Published online Dec 27, 2012. doi: 10.4254/wjh.v4.i12.406
Complications arising in simple and polycystic liver cysts
Christian Macutkiewicz, Ricci Plastow, Melissa Chrispijn, Rafik Filobbos, Basil A Ammori, David J Sherlock, Joost PH Drenth, Derek A O'Reilly
Christian Macutkiewicz, Ricci Plastow, Basil A Ammori, David J Sherlock, Derek A O'Reilly, Department of Hepato-Pancreato-Biliary Surgery, North Manchester General Hospital, Manchester M8 5RB, United Kingdom
Melissa Chrispijn, Joost PH Drenth, Department of Gastroenterology and Hepatology, Radboud University Nijmegen Medical Center, PO Box 9101, Code 455 Nijmegen, The Netherlands

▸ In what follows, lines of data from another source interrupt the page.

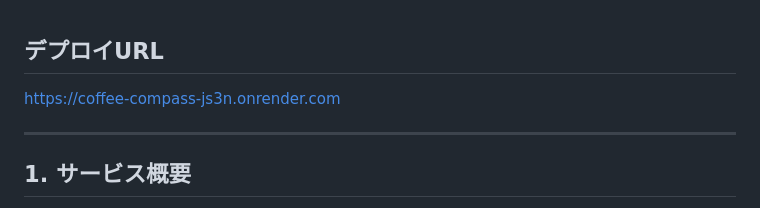
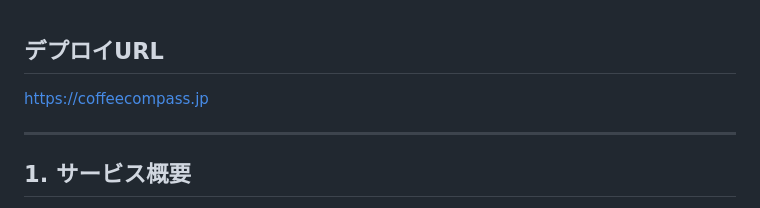
Before and after one commit to nonnopomu/coffee-compass, a Markdown page: README.md, the part around the change. Rendered like a GitHub page.

Commit message:
chore: 独自ドメインURLへ更新

```diff
--- a/README.md
+++ b/README.md
@@ -1,6 +1,6 @@
 ## デプロイURL
 
-https://coffee-compass-js3n.onrender.com
+https://coffeecompass.jp
 
 ---
 
```
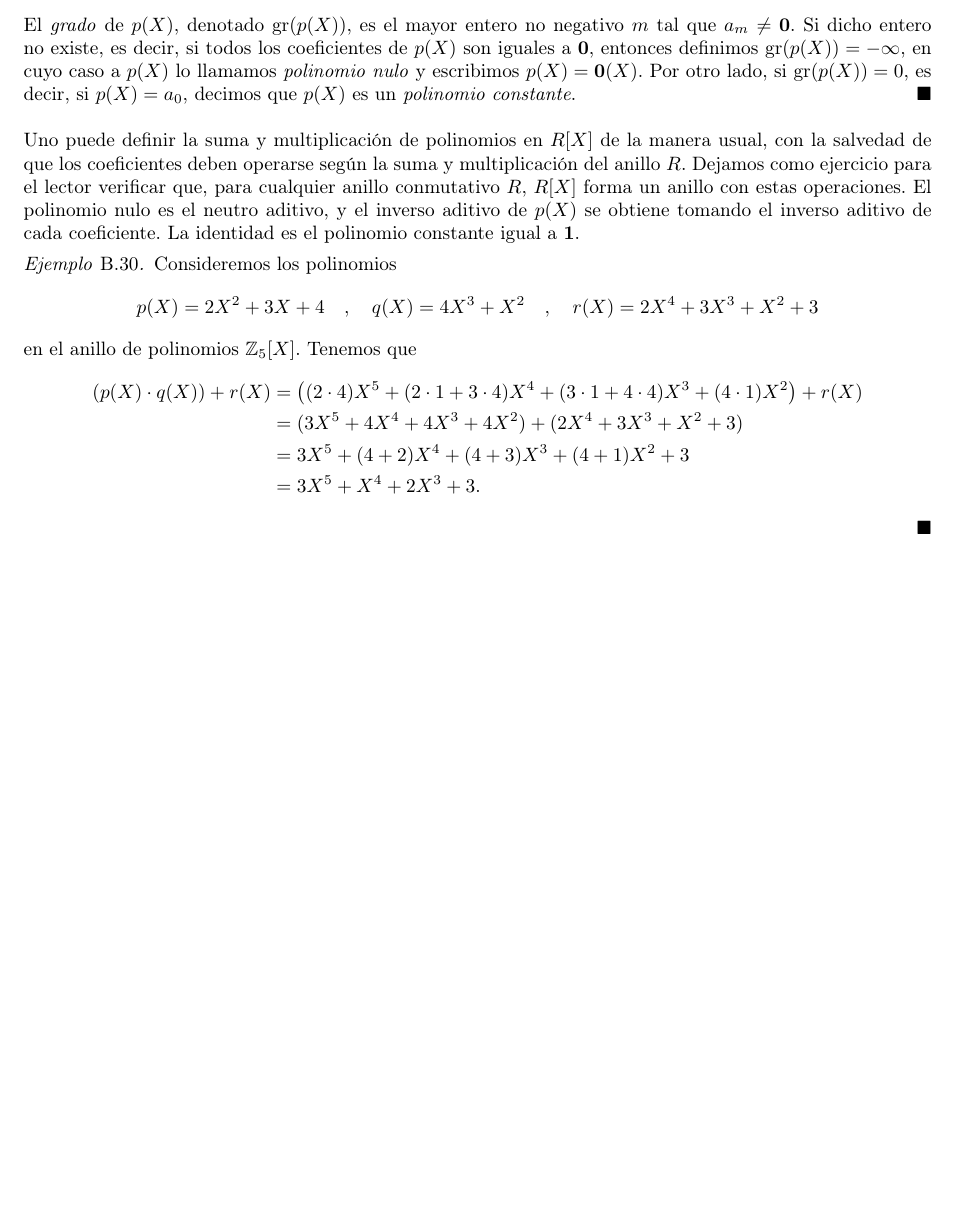
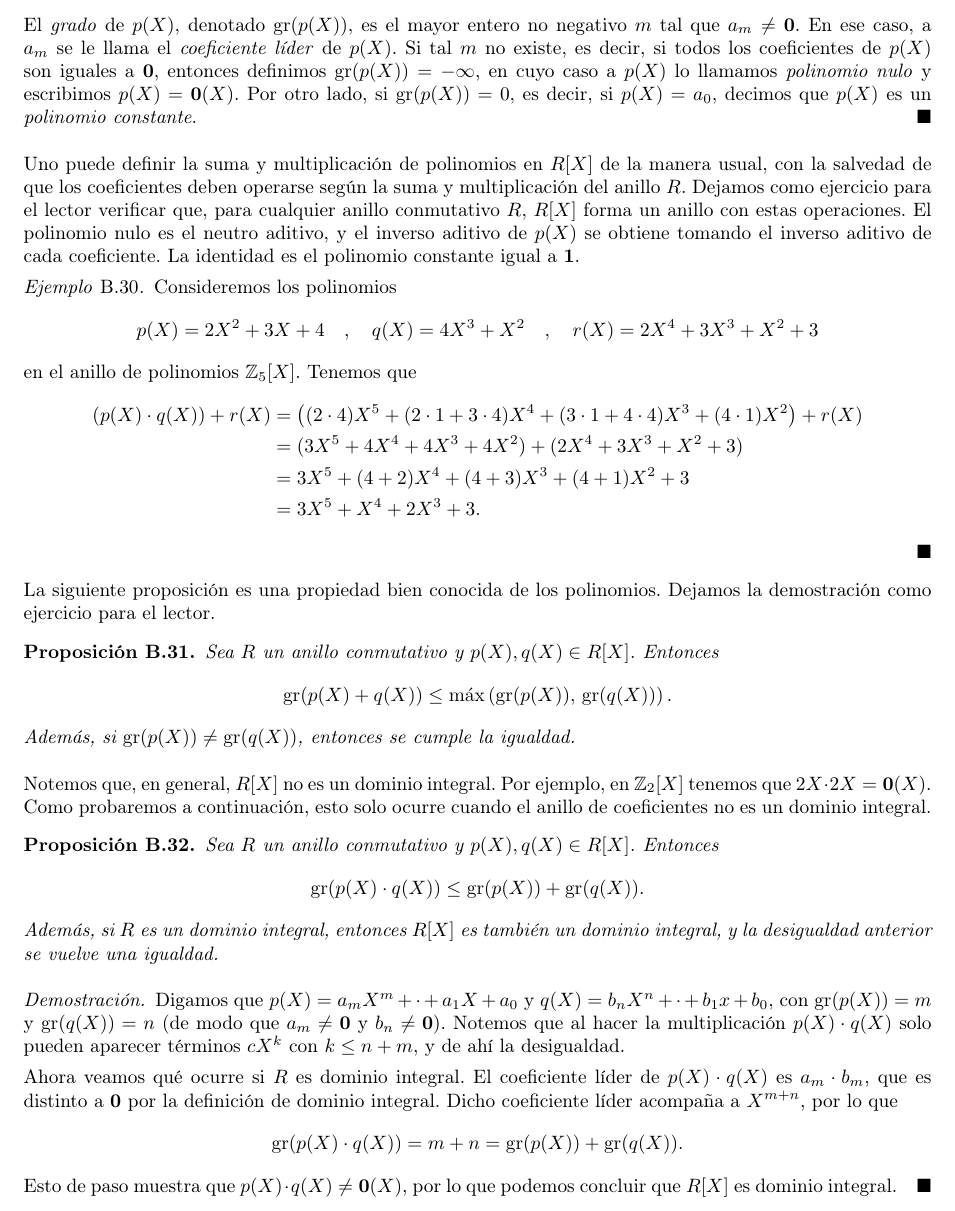
Before and after one commit to aleschildz/AKS, a LaTeX paper (main.tex, which reads B-anillos.tex): part of page 45 of 55, cut so that both start at the same text, the shorter picture padded with empty space. Compiled offline with pdfLaTeX.

Commit message:
Propiedades de los grados

```diff
--- a/B-anillos.tex
+++ b/B-anillos.tex
@@ -361,6 +361,6 @@ El orden en el que se escriben los términos $a_k X^k$ es irrelevante. Usualment
 Sea $R$ un anillo conmutativo, y consideremos un polinomio $p(X) \in R[X]$. Digamos que
 $$p(X) = a_0 + a_1X + a_2X^2 + \cdots + a_n X^n.$$
-El \emph{grado} de $p(X)$, denotado $\mathrm{gr}(p(X))$, es el mayor entero no negativo $m$ tal que $a_m \neq \0$. Si dicho entero no existe, es decir, si todos los coeficientes de $p(X)$ son iguales a $\0$, entonces definimos $\mathrm{gr}(p(X)) = -\infty$, en cuyo caso a $p(X)$ lo llamamos \emph{polinomio nulo} y escribimos $p(X) = \0(X)$. Por otro lado, si $\mathrm{gr}(p(X)) = 0$, es decir, si $p(X) = a_0$, decimos que $p(X)$ es un \emph{polinomio constante}.
+El \emph{grado} de $p(X)$, denotado $\mathrm{gr}(p(X))$, es el mayor entero no negativo $m$ tal que $a_m \neq \0$. En ese caso, a $a_m$ se le llama el \emph{coeficiente líder} de $p(X)$. Si tal $m$ no existe, es decir, si todos los coeficientes de $p(X)$ son iguales a $\0$, entonces definimos $\mathrm{gr}(p(X)) = -\infty$, en cuyo caso a $p(X)$ lo llamamos \emph{polinomio nulo} y escribimos $p(X) = \0(X)$. Por otro lado, si $\mathrm{gr}(p(X)) = 0$, es decir, si $p(X) = a_0$, decimos que $p(X)$ es un \emph{polinomio constante}.
 \hfill$\blacksquare$
 \end{definition}
 
@@ -377,6 +377,29 @@ en el anillo de polinomios $\mathbb{Z}_5[X]$. Tenemos que
 &= 3X^5 + X^4 + 2X^3 + 3.
 \end{align*}
 \hfill$\blacksquare$
+\end{example}
+
+La siguiente proposición es una propiedad bien conocida de los polinomios. Dejamos la demostración como ejercicio para el lector.
+
+\begin{proposition}
+Sea $R$ un anillo conmutativo y $p(X), q(X) \in R[X]$. Entonces
+$$\mathrm{gr}(p(X) + q(X)) \leq \max\left( \mathrm{gr}(p(X)),\, \mathrm{gr}(q(X))\right).$$
+Además, si $\mathrm{gr}(p(X)) \neq \mathrm{gr}(q(X))$, entonces se cumple la igualdad.
+\end{proposition}
 
 
-\end{example}
+Notemos que, en general, $R[X]$ no es un dominio integral. Por ejemplo, en $\mathbb{Z}_2[X]$ tenemos que $2X \cdot 2X = \0(X)$. Como probaremos a continuación, esto solo ocurre cuando el anillo de coeficientes no es un dominio integral.
+
+\begin{proposition}
+Sea $R$ un anillo conmutativo y $p(X), q(X) \in R[X]$. Entonces
+$$\mathrm{gr}(p(X) \cdot q(X)) \leq \mathrm{gr}(p(X)) + \mathrm{gr}(q(X)).$$
+Además, si $R$ es un dominio integral, entonces $R[X]$ es también un dominio integral, y la desigualdad anterior se vuelve una igualdad.
+\end{proposition}
+
+\begin{proof}
+Digamos que $p(X) = a_mX^m + \cdot + a_1X + a_0$ y $q(X) = b_nX^n + \cdot + b_1x+b_0$, con $\mathrm{gr}(p(X)) = m$ y $\mathrm{gr}(q(X)) = n$ (de modo que $a_m \neq \0$ y $b_n \neq \0$). Notemos que al hacer la multiplicación $p(X) \cdot q(X)$ solo pueden aparecer términos $c X^k$ con $k \leq n + m$, y de ahí la desigualdad.
+
+Ahora veamos qué ocurre si $R$ es dominio integral. El coeficiente líder de $p(X) \cdot q(X)$ es $a_m \cdot b_m$, que es distinto a $\0$ por la definición de dominio integral. Dicho coeficiente líder acompaña a $X^{m+n}$, por lo que
+$$\mathrm{gr}(p(X) \cdot q(X)) = m + n = \mathrm{gr}(p(X)) + \mathrm{gr}(q(X)).$$
+Esto de paso muestra que $p(X) \cdot q(X) \neq \0(X)$, por lo que podemos concluir que $R[X]$ es dominio integral.
+\end{proof}
```
Also changed, not shown: B-anillos.tex (2 more changed lines).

Rafik Filobbos, Department of Radiology, North Manchester General Hospital, Manchester M8 5RB, United Kingdom
Basil A Ammori, Derek A O’Reilly, The University of Manchester, Manchester Academic Health Science Centre, Manchester, United Kingdom
Author contributions: Macutkiewicz C, Plastow R and Chrispijn M provided a first draft of case reports; Filobbos R, Ammori BA, Sherlock DJ, Drenth JPH and O’Reilly DA provided additional information and critical revision; and all authors approved the final manuscript.
Correspondence to: Derek A O’Reilly, Consultant Hepatobiliary and Pancreatic Surgeon, Department of Hepato-pancreato-Biliary Surgery, North Manchester General Hospital, Delaunays Road, Crumpsall, Manchester M8 5RB, United Kingdom.
Telephone: +44-161-7202277  Fax: +44-161-7202228
Received: November 17, 2011
Revised: August 14, 2012
Accepted: November 14, 2012
Published online: December 27, 2012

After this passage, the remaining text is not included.